In that way, this was one of the most tour-like of the residency shows. Drinks were flowing (and sometimes spilled). The crowd was appropriately rowdy but also appreciative. Woos were shouted, tears were shed, hands were clapped. You know, the usual.

One of the lucky 389 who scored a ticket for the night was Brande from Lincoln, Illinois. She was wearing a t-shirt she’d made herself that featured her brick ID number from the brick digitally deeded to each Church Choir member. On the back, the shirt read simply: “Church Choir/Army of Friday Night Soldiers.”

“Eric is a guy that it feels like you could hang out with at the local hole in the wall,” Brande said. And in many ways, that’s what Wednesday night felt like—some friends hanging out with Church while he told some stories and played some songs.

Many of them have been following him for two decades. That includes Mary from Massachusetts, who was attending her 79th Church show, in locations that range from Maine to Washington state.
The first came in 2006. “I saw him,” she says, “when he was opening for Stupid.”

In other words, Rascal Flatts.

That part of Church’s journey was chronicled during the residency show. It was around that time that Brandie and Aaron were encountering some difficulties with a Chief’s elevator. The two lifelong friends were making their way from the sixth floor to the second floor, switching up the vibe from rooftop to dueling pianos. It was Brandie’s 27th birthday.

“We don’t usually go out on a Wednesday night,” she said, almost apologetically, as if anyone in the history of Chief’s on Broadway would pass judgement on someone for going out on a Wednesday.

But this particular Wednesday was different.
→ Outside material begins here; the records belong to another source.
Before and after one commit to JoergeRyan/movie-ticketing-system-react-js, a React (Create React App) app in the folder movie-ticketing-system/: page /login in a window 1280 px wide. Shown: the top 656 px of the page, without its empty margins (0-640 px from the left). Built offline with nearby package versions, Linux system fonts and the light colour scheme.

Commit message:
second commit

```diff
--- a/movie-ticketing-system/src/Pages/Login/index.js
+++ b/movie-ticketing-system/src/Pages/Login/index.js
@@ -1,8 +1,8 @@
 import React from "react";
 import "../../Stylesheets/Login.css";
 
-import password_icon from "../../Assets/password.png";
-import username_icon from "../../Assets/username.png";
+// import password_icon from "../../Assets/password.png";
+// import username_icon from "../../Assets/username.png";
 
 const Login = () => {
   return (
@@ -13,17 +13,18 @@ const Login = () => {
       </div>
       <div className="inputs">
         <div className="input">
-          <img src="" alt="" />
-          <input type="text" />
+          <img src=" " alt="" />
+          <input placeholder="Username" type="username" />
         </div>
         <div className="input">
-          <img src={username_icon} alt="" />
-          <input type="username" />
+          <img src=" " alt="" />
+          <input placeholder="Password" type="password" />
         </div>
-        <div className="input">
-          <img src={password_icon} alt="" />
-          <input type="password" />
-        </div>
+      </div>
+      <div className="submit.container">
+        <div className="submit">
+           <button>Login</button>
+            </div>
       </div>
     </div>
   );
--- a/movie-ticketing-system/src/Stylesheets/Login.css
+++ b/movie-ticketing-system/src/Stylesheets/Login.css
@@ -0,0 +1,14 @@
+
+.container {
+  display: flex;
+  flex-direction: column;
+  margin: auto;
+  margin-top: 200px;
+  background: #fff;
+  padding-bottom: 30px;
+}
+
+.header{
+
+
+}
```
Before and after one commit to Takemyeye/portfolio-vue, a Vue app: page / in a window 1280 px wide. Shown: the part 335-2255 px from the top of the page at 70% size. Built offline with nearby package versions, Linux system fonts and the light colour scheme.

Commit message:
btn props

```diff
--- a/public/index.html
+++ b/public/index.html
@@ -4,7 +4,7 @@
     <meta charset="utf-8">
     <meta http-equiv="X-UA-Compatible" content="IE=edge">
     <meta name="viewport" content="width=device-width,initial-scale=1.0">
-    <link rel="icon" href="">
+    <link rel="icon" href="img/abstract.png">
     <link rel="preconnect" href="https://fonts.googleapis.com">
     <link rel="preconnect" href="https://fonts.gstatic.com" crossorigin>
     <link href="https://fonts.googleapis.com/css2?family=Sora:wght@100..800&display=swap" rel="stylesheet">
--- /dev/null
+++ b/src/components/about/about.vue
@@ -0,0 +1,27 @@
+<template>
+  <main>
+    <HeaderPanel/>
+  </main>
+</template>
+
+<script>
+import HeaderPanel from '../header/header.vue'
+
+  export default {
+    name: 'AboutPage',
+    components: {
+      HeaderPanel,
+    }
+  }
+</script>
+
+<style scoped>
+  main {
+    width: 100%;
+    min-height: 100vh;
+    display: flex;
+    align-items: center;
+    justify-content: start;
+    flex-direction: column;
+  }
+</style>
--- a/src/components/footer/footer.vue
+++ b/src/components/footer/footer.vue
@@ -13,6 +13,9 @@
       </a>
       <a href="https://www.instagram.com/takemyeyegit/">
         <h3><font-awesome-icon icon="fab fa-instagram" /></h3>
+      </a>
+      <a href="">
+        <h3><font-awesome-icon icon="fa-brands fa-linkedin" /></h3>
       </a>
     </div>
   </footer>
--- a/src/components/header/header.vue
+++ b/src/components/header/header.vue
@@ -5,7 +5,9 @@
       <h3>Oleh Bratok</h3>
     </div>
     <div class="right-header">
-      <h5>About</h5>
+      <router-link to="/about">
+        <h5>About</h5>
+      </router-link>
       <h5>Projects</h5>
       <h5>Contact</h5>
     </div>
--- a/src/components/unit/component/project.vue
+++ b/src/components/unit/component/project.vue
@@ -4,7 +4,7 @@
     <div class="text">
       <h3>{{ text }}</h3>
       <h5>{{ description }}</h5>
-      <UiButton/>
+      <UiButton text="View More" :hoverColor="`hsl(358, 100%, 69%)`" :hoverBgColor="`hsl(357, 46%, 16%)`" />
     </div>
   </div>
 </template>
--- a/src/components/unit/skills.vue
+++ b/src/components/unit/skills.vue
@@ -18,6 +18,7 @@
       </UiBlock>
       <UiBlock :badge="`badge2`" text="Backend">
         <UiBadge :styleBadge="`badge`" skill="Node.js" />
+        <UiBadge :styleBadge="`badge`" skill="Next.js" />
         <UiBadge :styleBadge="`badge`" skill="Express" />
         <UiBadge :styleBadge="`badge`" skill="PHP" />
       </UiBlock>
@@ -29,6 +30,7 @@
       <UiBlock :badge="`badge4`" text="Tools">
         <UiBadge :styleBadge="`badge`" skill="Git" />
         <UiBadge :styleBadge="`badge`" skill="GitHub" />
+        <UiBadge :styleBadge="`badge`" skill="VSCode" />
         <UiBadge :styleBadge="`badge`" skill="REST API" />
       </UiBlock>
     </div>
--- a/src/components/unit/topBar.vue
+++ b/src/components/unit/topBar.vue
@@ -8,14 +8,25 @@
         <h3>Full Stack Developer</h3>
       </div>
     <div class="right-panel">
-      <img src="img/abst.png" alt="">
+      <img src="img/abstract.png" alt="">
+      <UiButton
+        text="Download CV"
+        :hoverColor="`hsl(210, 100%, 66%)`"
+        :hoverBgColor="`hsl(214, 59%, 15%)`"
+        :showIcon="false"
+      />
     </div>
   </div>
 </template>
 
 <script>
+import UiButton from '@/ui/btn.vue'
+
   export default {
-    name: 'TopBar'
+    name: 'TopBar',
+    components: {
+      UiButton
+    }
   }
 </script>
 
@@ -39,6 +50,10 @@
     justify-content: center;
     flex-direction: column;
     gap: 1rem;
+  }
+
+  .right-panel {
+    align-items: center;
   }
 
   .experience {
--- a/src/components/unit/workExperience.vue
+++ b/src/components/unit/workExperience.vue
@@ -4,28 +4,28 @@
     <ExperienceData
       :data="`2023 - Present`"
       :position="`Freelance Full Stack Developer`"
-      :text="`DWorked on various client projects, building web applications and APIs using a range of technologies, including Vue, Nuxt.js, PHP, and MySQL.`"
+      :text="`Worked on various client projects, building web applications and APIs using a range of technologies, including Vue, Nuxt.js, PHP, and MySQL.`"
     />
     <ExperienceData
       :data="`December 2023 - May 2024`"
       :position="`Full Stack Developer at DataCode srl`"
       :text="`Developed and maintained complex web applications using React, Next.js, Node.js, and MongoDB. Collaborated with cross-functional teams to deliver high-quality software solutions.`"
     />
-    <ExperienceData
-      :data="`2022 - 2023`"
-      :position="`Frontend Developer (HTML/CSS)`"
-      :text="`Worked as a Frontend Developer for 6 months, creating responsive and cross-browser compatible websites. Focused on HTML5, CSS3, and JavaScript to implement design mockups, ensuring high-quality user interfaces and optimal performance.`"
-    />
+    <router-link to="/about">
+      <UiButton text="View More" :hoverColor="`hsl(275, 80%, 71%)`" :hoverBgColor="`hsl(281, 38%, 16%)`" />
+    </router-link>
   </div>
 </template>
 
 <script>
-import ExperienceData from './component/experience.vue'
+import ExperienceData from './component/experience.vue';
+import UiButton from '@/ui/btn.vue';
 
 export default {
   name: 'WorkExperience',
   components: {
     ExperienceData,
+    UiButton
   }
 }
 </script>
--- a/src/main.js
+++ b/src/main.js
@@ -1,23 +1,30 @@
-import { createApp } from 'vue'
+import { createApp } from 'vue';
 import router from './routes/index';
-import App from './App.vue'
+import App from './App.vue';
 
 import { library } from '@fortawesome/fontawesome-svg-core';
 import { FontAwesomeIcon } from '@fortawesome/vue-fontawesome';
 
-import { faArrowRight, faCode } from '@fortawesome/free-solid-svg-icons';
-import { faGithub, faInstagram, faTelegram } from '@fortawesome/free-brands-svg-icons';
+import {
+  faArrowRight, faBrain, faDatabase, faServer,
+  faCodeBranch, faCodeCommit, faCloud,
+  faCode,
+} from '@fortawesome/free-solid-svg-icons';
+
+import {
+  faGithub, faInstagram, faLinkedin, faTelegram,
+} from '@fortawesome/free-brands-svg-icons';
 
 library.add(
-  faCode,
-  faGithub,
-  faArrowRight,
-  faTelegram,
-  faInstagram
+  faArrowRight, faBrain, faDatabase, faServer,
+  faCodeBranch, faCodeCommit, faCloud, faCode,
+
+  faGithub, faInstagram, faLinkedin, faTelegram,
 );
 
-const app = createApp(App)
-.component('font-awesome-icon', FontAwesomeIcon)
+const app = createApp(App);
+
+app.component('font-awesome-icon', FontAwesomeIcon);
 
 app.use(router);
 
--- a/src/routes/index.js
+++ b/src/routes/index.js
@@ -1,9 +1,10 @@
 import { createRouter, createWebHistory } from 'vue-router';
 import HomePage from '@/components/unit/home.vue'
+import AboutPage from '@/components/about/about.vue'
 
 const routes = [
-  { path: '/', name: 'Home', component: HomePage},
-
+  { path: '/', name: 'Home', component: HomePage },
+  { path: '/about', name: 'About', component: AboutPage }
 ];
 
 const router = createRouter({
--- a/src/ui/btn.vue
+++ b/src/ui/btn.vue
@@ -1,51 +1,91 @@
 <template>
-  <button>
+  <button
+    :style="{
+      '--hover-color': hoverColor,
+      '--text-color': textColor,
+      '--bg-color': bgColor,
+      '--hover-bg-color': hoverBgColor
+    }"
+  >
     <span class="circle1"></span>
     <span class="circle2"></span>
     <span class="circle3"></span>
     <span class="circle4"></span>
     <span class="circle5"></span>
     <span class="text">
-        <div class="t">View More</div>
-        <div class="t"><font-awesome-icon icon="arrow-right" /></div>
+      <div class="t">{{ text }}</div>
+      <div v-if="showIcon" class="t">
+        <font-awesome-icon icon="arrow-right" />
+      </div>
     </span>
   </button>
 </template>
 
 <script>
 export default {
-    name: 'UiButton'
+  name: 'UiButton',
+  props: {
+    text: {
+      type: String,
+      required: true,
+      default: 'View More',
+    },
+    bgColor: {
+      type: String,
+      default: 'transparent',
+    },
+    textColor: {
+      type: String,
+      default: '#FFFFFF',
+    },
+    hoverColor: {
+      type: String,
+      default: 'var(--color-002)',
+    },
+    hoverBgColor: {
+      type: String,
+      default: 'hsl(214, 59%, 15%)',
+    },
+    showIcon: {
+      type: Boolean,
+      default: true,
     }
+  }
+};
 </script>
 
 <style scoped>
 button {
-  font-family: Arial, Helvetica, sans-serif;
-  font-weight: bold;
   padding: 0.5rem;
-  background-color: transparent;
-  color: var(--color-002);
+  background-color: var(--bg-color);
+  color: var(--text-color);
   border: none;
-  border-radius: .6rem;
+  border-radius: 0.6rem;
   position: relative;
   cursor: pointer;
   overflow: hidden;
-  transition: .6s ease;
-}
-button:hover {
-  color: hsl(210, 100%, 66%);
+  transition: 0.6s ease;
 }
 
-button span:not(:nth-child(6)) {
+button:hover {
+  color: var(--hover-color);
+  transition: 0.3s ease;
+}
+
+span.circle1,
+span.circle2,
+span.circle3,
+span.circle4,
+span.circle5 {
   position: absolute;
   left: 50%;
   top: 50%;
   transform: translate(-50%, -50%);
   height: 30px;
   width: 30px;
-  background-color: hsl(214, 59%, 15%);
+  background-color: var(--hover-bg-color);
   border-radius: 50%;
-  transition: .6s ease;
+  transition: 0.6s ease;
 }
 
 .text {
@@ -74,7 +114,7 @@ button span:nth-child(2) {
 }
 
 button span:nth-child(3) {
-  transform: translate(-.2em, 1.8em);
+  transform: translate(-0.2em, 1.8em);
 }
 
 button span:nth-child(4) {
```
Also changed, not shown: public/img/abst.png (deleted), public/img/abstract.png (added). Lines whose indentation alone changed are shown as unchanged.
When the elevator stopped moving, it was a little funny at first.

“Well,” Aaron thought, “that’s never happened before.”

“Luckily,” Brandie said, “we’re pretty laid back.”

So as the minutes passed, she called some friends. She tweeted. The duo sat on the floor of the elevator.
“Finally,” she said, “I called my mom, because she’s my go-to.”

With Mother’s Day just a few days away, it should come as no surprise that Brandie’s mom had very sound advice for someone trapped in an elevator:

Call 911.

Conserve your phone battery.

Stop tweeting.

Around the time Church was finishing his show, Brandie and Aaron were just being sprung from the elevator. The building’s namesake immediately knew what to do.

“I want to meet them,” he said.

The venue had already bought them some drinks for their trouble, but now they were walking into Chief’s Den, the private area where Church spends his time before and after each residency show. This is where the Whiskey JYPSI flows freely. This is where the walls are covered with sports and music posters from Church’s childhood, everything from the Charlotte Hornets to UNC to Hank Williams Jr.

And this is where, on Wednesday, Brandie and Aaron found themselves walking up to Eric Church, who promptly introduced himself with, “Hi, I’m Eric.”

They talked about the night’s events, both on stage and on elevator. “He was really cool,” Brandie said, “and really normal.”

All in all, a pretty good 27th birthday: watched a basketball game, got free drinks, met Eric Church. And the night was still young, as Brandie and Aaron headed out into the Nashville night.

“I think,” she said, “we’re going to take the stairs.”